Modification records:
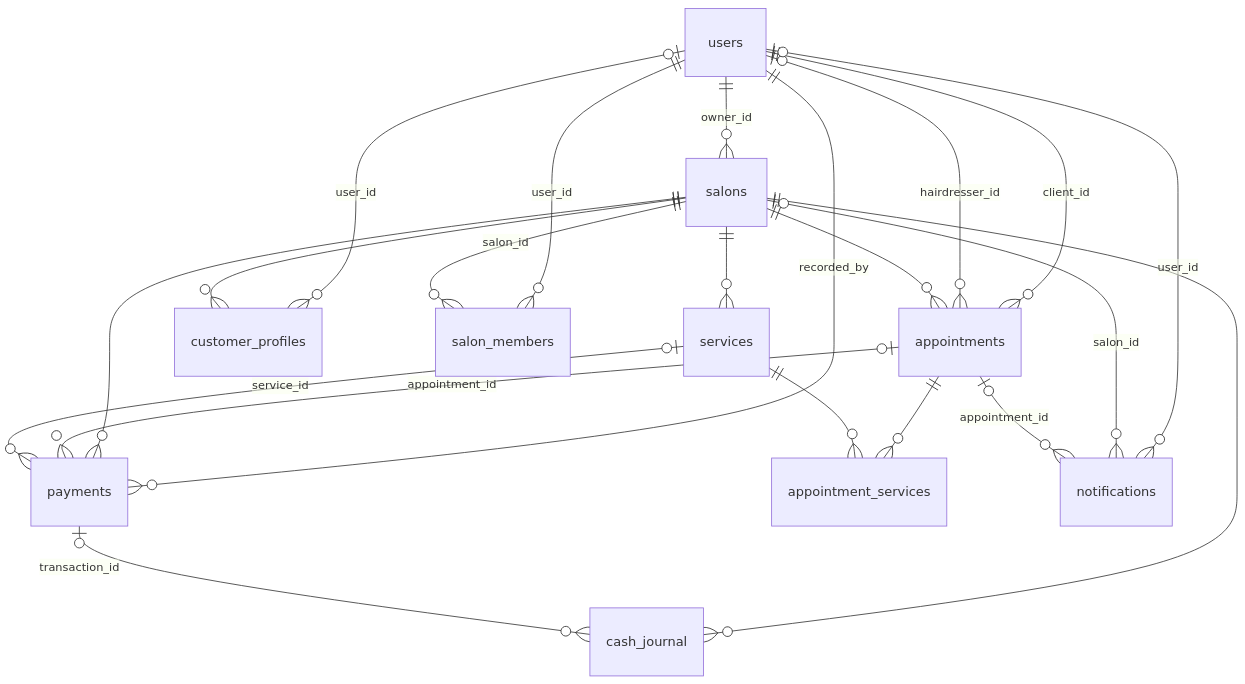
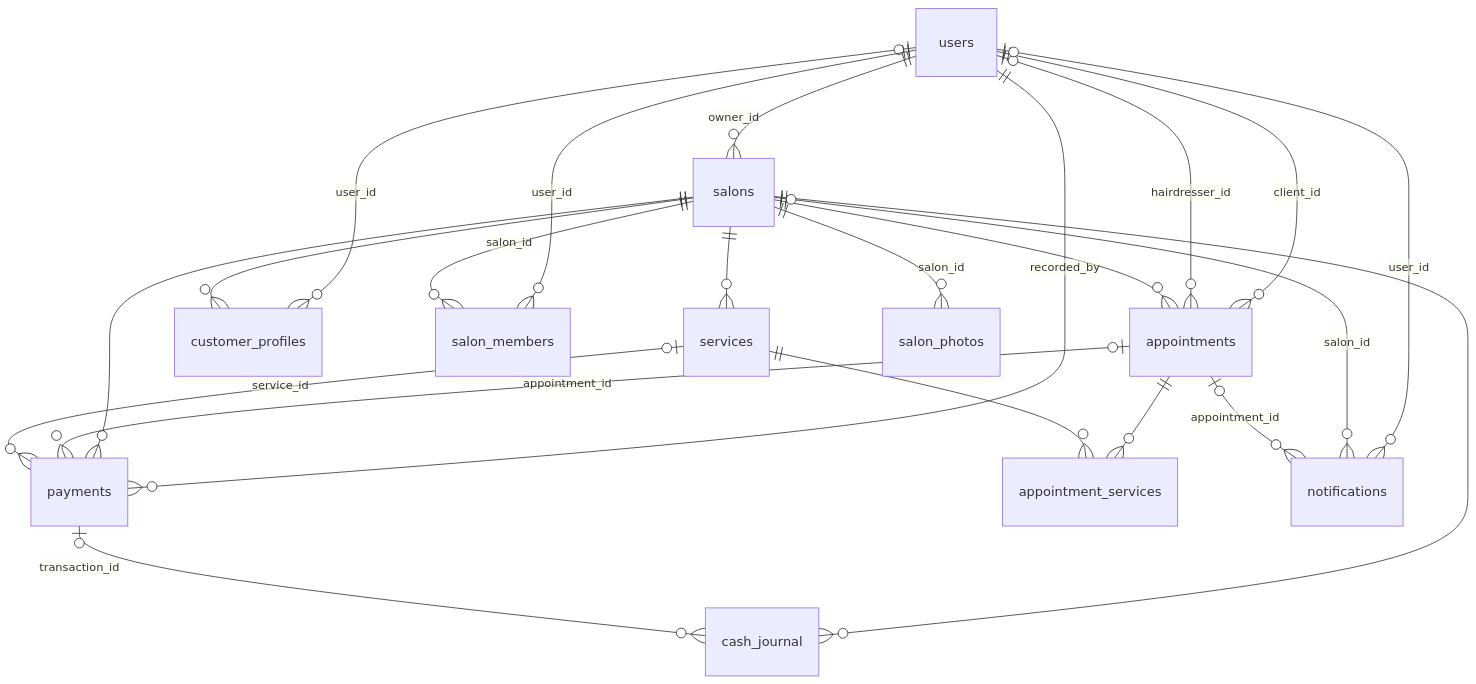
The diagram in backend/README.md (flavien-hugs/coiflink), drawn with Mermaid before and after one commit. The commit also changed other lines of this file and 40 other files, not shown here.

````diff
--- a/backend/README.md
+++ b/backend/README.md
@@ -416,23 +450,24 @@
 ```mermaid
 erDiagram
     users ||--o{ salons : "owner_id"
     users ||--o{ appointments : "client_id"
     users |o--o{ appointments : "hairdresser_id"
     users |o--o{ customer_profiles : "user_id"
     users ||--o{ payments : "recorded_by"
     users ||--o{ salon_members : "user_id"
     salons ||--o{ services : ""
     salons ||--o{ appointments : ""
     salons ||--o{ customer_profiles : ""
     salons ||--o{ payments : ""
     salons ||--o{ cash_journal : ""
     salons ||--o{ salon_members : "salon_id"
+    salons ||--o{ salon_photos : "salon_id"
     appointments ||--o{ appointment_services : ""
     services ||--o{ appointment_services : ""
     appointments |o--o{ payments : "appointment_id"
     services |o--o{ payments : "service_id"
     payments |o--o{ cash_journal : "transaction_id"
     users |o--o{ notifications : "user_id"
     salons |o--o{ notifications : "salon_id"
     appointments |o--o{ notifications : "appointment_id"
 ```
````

* * *

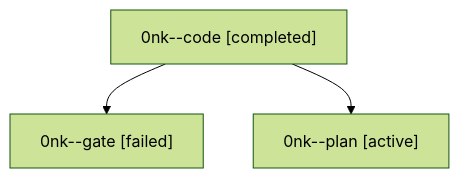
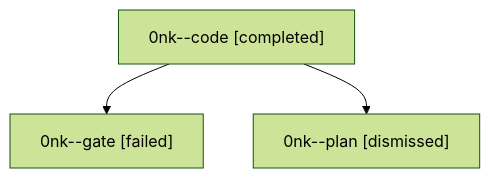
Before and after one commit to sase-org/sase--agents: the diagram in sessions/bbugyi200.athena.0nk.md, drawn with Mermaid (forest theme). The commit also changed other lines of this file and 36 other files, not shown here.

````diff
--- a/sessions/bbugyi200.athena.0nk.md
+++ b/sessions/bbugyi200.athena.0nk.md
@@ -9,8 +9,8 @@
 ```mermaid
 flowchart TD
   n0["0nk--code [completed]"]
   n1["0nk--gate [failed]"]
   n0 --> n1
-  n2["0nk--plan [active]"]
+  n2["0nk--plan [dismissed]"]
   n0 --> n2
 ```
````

* * *

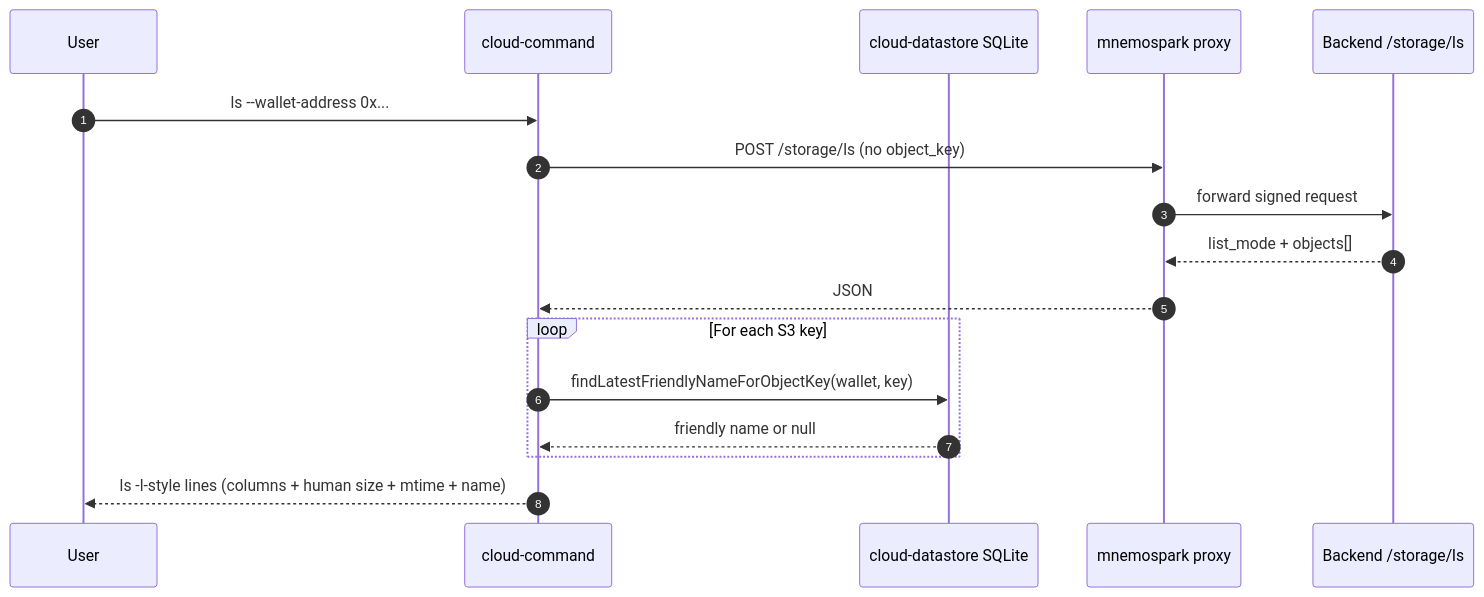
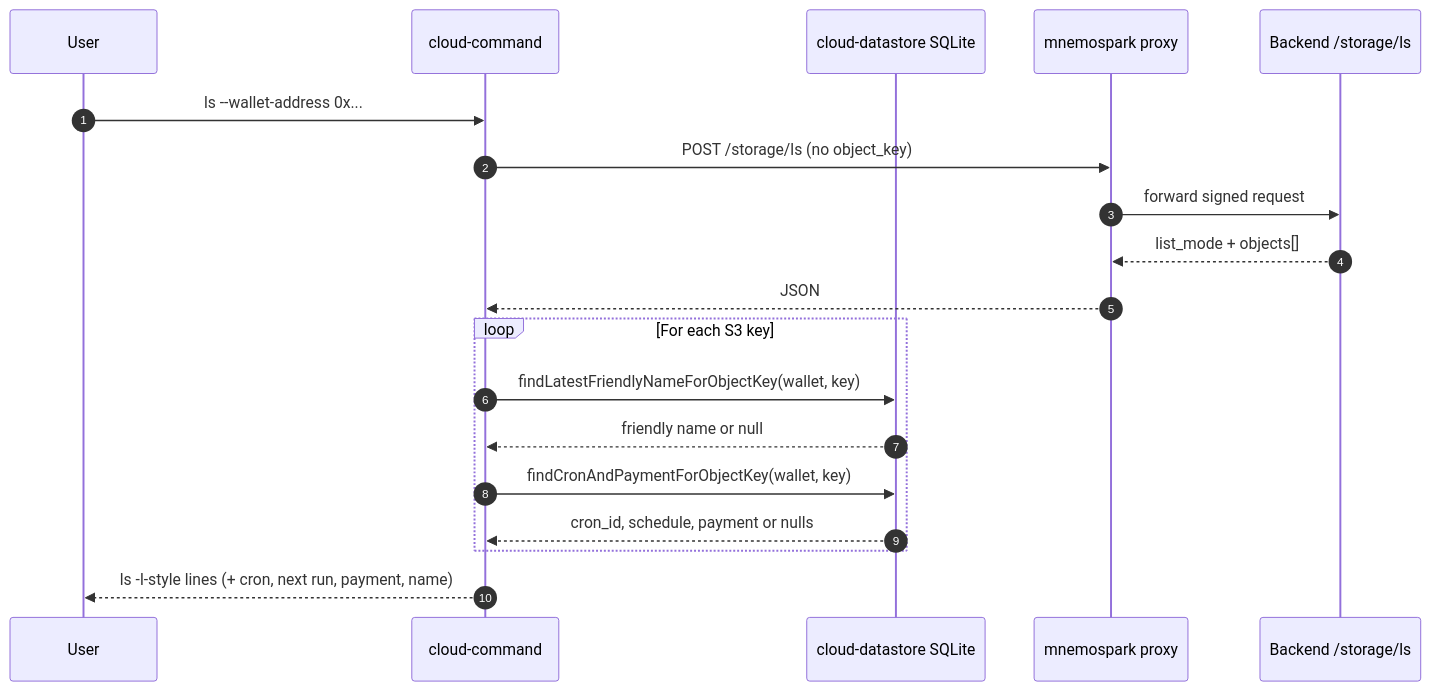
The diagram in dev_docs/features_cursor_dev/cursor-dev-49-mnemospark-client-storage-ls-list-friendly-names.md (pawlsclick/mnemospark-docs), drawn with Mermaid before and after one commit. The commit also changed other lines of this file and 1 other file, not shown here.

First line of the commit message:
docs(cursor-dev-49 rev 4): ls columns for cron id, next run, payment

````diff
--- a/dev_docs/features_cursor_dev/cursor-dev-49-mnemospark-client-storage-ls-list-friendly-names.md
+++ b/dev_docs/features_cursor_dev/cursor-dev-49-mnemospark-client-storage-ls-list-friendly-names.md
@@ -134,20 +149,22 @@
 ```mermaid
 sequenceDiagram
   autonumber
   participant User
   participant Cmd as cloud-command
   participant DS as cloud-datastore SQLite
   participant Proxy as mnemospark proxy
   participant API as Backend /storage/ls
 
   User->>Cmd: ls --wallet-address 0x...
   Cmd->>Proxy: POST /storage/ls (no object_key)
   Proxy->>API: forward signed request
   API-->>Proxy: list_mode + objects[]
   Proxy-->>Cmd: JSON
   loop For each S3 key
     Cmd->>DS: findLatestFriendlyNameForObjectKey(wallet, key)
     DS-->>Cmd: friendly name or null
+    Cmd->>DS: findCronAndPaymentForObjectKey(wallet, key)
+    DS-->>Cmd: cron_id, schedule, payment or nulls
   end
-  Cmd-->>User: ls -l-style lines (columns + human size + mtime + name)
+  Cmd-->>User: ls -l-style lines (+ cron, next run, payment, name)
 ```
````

Exercise >> All lines holding the word "style" must be copied from the data.

Answer to the exercise >>
-  Cmd-->>User: ls -l-style lines (columns + human size + mtime + name)
+  Cmd-->>User: ls -l-style lines (+ cron, next run, payment, name)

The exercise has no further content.